  2. @stogieguys Thursday, February 7, 2013 at 10:42 am #

    I should add that although I wrote "A review is just an evaluation of a certain cigar at a certain point in time by one particular person" in the case of our reviews our practice is to smoke 3 or more of the same cigar. Of course they still likely come from the same box and likely are smoked within a few days or at most weeks of one another.

  3. Cigar Seeker Thursday, February 7, 2013 at 1:41 pm #

    Great advice! To tell you the truth, as I look through the many cigar catalogs I receive in the mail, many of which tout the ratings, I have been going purely on the assumption that the ratings were from recent reviews. Won't be making that mistake again. Buyer beware.

  4. Swede214 Thursday, February 7, 2013 at 6:16 pm #

    Well said Patrick S., two very good reviews, you guys are on a roll. Thanks.

  5. Jdub Friday, February 8, 2013 at 3:01 pm #

    Spot on. I know the exact cigar you are speaking of and know personally that they were good when first released but that blend has changed and is not the same cigar! That ca rating of 94 made sales go through the roof and IMHO caused production to follow demand and quality to fall.

Trackbacks and Pingbacks

  1. Weekly News (February 18, 2013) | halfwheel - Tuesday, February 19, 2013

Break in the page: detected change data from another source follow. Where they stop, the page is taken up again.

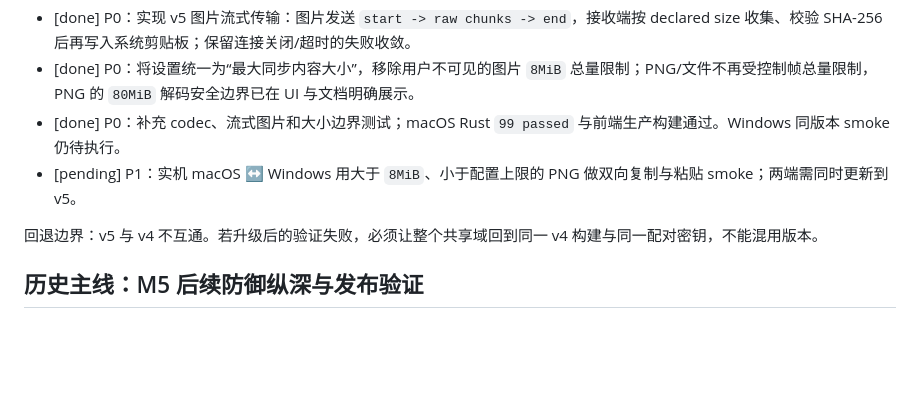
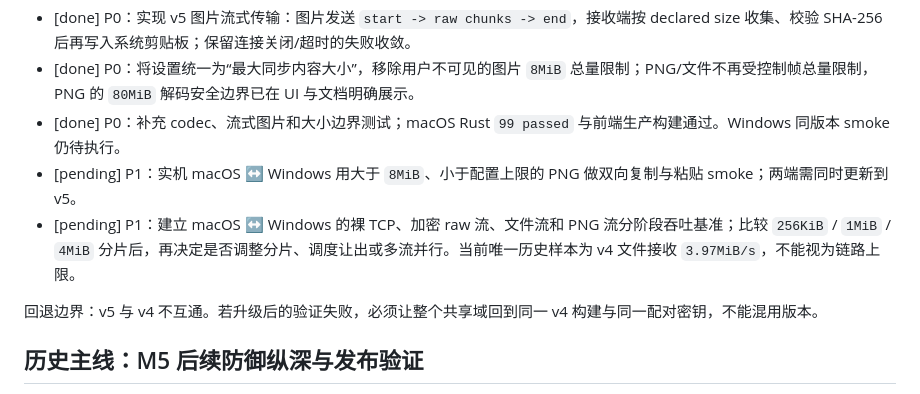
Before and after one commit to sqmw/lan-clipboard, a Markdown page: docs/todo.md, the part around the change. Drawn GitHub-style; blank space fills up the shorter version.

```diff
--- a/docs/todo.md
+++ b/docs/todo.md
@@ -10,6 +10,7 @@
 - [done] P0：将设置统一为“最大同步内容大小”，移除用户不可见的图片 `8MiB` 总量限制；PNG/文件不再受控制帧总量限制，PNG 的 `80MiB` 解码安全边界已在 UI 与文档明确展示。
 - [done] P0：补充 codec、流式图片和大小边界测试；macOS Rust `99 passed` 与前端生产构建通过。Windows 同版本 smoke 仍待执行。
 - [pending] P1：实机 macOS ↔ Windows 用大于 `8MiB`、小于配置上限的 PNG 做双向复制与粘贴 smoke；两端需同时更新到 v5。
+- [pending] P1：建立 macOS ↔ Windows 的裸 TCP、加密 raw 流、文件流和 PNG 流分阶段吞吐基准；比较 `256KiB` / `1MiB` / `4MiB` 分片后，再决定是否调整分片、调度让出或多流并行。当前唯一历史样本为 v4 文件接收 `3.97MiB/s`，不能视为链路上限。
 
 回退边界：v5 与 v4 不互通。若升级后的验证失败，必须让整个共享域回到同一 v4 构建与同一配对密钥，不能混用版本。
 
```
Also changed, not shown: docs/dev.md (+11 -0 lines), docs/status.md (+8 -1 lines).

    […] this month Stogie Guys published an editorial discussing the need to pay attention to when a cigar was rated and made a strong case as to why […]